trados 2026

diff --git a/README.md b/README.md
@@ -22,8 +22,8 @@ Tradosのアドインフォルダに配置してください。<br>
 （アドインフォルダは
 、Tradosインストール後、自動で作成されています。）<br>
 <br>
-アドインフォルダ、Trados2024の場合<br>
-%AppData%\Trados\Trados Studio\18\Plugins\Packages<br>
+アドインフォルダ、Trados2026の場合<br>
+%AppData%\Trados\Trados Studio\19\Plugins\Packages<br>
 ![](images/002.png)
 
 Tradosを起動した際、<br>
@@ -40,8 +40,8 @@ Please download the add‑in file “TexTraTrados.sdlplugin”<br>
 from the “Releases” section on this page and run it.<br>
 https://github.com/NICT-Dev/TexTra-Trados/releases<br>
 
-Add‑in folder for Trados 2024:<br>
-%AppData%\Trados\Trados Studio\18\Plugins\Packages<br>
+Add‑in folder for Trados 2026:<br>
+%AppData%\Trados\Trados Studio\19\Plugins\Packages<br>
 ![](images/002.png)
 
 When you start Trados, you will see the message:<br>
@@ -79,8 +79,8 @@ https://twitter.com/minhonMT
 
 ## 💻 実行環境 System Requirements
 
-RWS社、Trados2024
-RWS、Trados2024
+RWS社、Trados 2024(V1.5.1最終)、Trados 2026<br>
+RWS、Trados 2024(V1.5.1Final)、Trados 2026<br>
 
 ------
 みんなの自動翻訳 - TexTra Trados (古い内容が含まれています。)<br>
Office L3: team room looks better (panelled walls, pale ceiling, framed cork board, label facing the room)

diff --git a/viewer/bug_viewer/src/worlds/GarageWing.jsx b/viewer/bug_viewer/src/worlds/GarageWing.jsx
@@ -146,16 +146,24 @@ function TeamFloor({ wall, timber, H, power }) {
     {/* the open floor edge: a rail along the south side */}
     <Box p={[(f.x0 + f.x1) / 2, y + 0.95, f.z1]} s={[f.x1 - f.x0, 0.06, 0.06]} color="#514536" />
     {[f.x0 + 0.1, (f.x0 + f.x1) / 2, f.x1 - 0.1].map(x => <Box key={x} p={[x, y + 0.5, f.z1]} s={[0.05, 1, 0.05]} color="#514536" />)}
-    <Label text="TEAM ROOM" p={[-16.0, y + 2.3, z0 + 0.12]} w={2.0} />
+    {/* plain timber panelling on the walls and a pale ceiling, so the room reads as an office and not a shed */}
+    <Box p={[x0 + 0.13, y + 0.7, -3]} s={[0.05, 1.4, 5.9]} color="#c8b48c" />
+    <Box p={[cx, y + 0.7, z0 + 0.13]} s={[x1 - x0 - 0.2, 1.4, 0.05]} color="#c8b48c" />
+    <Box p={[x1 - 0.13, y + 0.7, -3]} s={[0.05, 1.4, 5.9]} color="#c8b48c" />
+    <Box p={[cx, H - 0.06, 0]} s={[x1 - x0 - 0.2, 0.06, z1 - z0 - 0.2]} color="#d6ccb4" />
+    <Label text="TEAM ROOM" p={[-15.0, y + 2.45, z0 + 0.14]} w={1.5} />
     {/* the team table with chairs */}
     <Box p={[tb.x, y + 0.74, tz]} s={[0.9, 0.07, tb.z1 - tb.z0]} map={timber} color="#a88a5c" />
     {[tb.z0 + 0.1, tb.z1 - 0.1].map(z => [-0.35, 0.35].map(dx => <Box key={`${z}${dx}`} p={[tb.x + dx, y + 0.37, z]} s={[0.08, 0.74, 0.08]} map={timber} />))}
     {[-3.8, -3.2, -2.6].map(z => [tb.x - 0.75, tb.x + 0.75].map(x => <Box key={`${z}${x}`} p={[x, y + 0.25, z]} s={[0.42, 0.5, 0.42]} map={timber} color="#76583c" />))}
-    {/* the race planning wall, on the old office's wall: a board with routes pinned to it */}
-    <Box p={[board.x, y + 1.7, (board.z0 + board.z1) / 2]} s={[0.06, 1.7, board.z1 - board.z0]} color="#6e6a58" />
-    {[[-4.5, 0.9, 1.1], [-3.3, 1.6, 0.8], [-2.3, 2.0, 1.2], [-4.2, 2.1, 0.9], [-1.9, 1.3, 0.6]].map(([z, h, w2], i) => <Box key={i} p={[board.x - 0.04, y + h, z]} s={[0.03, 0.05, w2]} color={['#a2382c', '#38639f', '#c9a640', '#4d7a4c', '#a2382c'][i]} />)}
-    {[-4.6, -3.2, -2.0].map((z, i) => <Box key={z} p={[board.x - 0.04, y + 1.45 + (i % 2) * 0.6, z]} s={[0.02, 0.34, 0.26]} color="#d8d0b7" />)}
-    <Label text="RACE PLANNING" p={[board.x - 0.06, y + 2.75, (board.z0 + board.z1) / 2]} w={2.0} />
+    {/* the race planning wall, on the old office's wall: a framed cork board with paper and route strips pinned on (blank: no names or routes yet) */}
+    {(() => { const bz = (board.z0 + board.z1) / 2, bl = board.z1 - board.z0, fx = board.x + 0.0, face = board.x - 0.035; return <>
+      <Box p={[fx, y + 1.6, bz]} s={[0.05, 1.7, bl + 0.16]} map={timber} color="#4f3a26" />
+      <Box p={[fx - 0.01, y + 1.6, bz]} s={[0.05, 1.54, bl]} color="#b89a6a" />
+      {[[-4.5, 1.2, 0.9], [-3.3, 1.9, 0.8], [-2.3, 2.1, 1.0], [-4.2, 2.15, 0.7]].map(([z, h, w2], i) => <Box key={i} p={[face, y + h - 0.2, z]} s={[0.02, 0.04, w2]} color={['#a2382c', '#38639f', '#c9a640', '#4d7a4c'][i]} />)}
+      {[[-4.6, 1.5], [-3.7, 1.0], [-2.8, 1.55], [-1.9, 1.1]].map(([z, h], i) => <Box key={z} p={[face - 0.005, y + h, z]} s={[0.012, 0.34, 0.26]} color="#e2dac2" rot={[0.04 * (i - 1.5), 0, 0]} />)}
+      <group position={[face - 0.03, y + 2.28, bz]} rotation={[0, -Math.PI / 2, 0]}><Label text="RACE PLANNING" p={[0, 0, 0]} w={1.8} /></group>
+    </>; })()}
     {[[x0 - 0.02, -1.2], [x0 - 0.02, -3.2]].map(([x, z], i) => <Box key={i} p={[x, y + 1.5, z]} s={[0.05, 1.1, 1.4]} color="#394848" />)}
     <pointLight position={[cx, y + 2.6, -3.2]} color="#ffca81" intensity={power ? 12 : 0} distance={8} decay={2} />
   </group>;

- - - - -

*GOAL OF THE EXERCISE*: Beginning with the first line and ending with the last, copy the material above exactly.

*RESPONSE TO THE TASK*:
trados 2026

diff --git a/README.md b/README.md
@@ -22,8 +22,8 @@ Tradosのアドインフォルダに配置してください。<br>
 （アドインフォルダは
 、Tradosインストール後、自動で作成されています。）<br>
 <br>
-アドインフォルダ、Trados2024の場合<br>
-%AppData%\Trados\Trados Studio\18\Plugins\Packages<br>
+アドインフォルダ、Trados2026の場合<br>
+%AppData%\Trados\Trados Studio\19\Plugins\Packages<br>
 ![](images/002.png)
 
 Tradosを起動した際、<br>
@@ -40,8 +40,8 @@ Please download the add‑in file “TexTraTrados.sdlplugin”<br>
 from the “Releases” section on this page and run it.<br>
 https://github.com/NICT-Dev/TexTra-Trados/releases<br>
 
-Add‑in folder for Trados 2024:<br>
-%AppData%\Trados\Trados Studio\18\Plugins\Packages<br>
+Add‑in folder for Trados 2026:<br>
+%AppData%\Trados\Trados Studio\19\Plugins\Packages<br>
 ![](images/002.png)
 
 When you start Trados, you will see the message:<br>
@@ -79,8 +79,8 @@ https://twitter.com/minhonMT
 
 ## 💻 実行環境 System Requirements
 
-RWS社、Trados2024
-RWS、Trados2024
+RWS社、Trados 2024(V1.5.1最終)、Trados 2026<br>
+RWS、Trados 2024(V1.5.1Final)、Trados 2026<br>
 
 ------
 みんなの自動翻訳 - TexTra Trados (古い内容が含まれています。)<br>
Office L3: team room looks better (panelled walls, pale ceiling, framed cork board, label facing the room)

diff --git a/viewer/bug_viewer/src/worlds/GarageWing.jsx b/viewer/bug_viewer/src/worlds/GarageWing.jsx
@@ -146,16 +146,24 @@ function TeamFloor({ wall, timber, H, power }) {
     {/* the open floor edge: a rail along the south side */}
     <Box p={[(f.x0 + f.x1) / 2, y + 0.95, f.z1]} s={[f.x1 - f.x0, 0.06, 0.06]} color="#514536" />
     {[f.x0 + 0.1, (f.x0 + f.x1) / 2, f.x1 - 0.1].map(x => <Box key={x} p={[x, y + 0.5, f.z1]} s={[0.05, 1, 0.05]} color="#514536" />)}
-    <Label text="TEAM ROOM" p={[-16.0, y + 2.3, z0 + 0.12]} w={2.0} />
+    {/* plain timber panelling on the walls and a pale ceiling, so the room reads as an office and not a shed */}
+    <Box p={[x0 + 0.13, y + 0.7, -3]} s={[0.05, 1.4, 5.9]} color="#c8b48c" />
+    <Box p={[cx, y + 0.7, z0 + 0.13]} s={[x1 - x0 - 0.2, 1.4, 0.05]} color="#c8b48c" />
+    <Box p={[x1 - 0.13, y + 0.7, -3]} s={[0.05, 1.4, 5.9]} color="#c8b48c" />
+    <Box p={[cx, H - 0.06, 0]} s={[x1 - x0 - 0.2, 0.06, z1 - z0 - 0.2]} color="#d6ccb4" />
+    <Label text="TEAM ROOM" p={[-15.0, y + 2.45, z0 + 0.14]} w={1.5} />
     {/* the team table with chairs */}
     <Box p={[tb.x, y + 0.74, tz]} s={[0.9, 0.07, tb.z1 - tb.z0]} map={timber} color="#a88a5c" />
     {[tb.z0 + 0.1, tb.z1 - 0.1].map(z => [-0.35, 0.35].map(dx => <Box key={`${z}${dx}`} p={[tb.x + dx, y + 0.37, z]} s={[0.08, 0.74, 0.08]} map={timber} />))}
     {[-3.8, -3.2, -2.6].map(z => [tb.x - 0.75, tb.x + 0.75].map(x => <Box key={`${z}${x}`} p={[x, y + 0.25, z]} s={[0.42, 0.5, 0.42]} map={timber} color="#76583c" />))}
-    {/* the race planning wall, on the old office's wall: a board with routes pinned to it */}
-    <Box p={[board.x, y + 1.7, (board.z0 + board.z1) / 2]} s={[0.06, 1.7, board.z1 - board.z0]} color="#6e6a58" />
-    {[[-4.5, 0.9, 1.1], [-3.3, 1.6, 0.8], [-2.3, 2.0, 1.2], [-4.2, 2.1, 0.9], [-1.9, 1.3, 0.6]].map(([z, h, w2], i) => <Box key={i} p={[board.x - 0.04, y + h, z]} s={[0.03, 0.05, w2]} color={['#a2382c', '#38639f', '#c9a640', '#4d7a4c', '#a2382c'][i]} />)}
-    {[-4.6, -3.2, -2.0].map((z, i) => <Box key={z} p={[board.x - 0.04, y + 1.45 + (i % 2) * 0.6, z]} s={[0.02, 0.34, 0.26]} color="#d8d0b7" />)}
-    <Label text="RACE PLANNING" p={[board.x - 0.06, y + 2.75, (board.z0 + board.z1) / 2]} w={2.0} />
+    {/* the race planning wall, on the old office's wall: a framed cork board with paper and route strips pinned on (blank: no names or routes yet) */}
+    {(() => { const bz = (board.z0 + board.z1) / 2, bl = board.z1 - board.z0, fx = board.x + 0.0, face = board.x - 0.035; return <>
+      <Box p={[fx, y + 1.6, bz]} s={[0.05, 1.7, bl + 0.16]} map={timber} color="#4f3a26" />
+      <Box p={[fx - 0.01, y + 1.6, bz]} s={[0.05, 1.54, bl]} color="#b89a6a" />
+      {[[-4.5, 1.2, 0.9], [-3.3, 1.9, 0.8], [-2.3, 2.1, 1.0], [-4.2, 2.15, 0.7]].map(([z, h, w2], i) => <Box key={i} p={[face, y + h - 0.2, z]} s={[0.02, 0.04, w2]} color={['#a2382c', '#38639f', '#c9a640', '#4d7a4c'][i]} />)}
+      {[[-4.6, 1.5], [-3.7, 1.0], [-2.8, 1.55], [-1.9, 1.1]].map(([z, h], i) => <Box key={z} p={[face - 0.005, y + h, z]} s={[0.012, 0.34, 0.26]} color="#e2dac2" rot={[0.04 * (i - 1.5), 0, 0]} />)}
+      <group position={[face - 0.03, y + 2.28, bz]} rotation={[0, -Math.PI / 2, 0]}><Label text="RACE PLANNING" p={[0, 0, 0]} w={1.8} /></group>
+    </>; })()}
     {[[x0 - 0.02, -1.2], [x0 - 0.02, -3.2]].map(([x, z], i) => <Box key={i} p={[x, y + 1.5, z]} s={[0.05, 1.1, 1.4]} color="#394848" />)}
     <pointLight position={[cx, y + 2.6, -3.2]} color="#ffca81" intensity={power ? 12 : 0} distance={8} decay={2} />
   </group>;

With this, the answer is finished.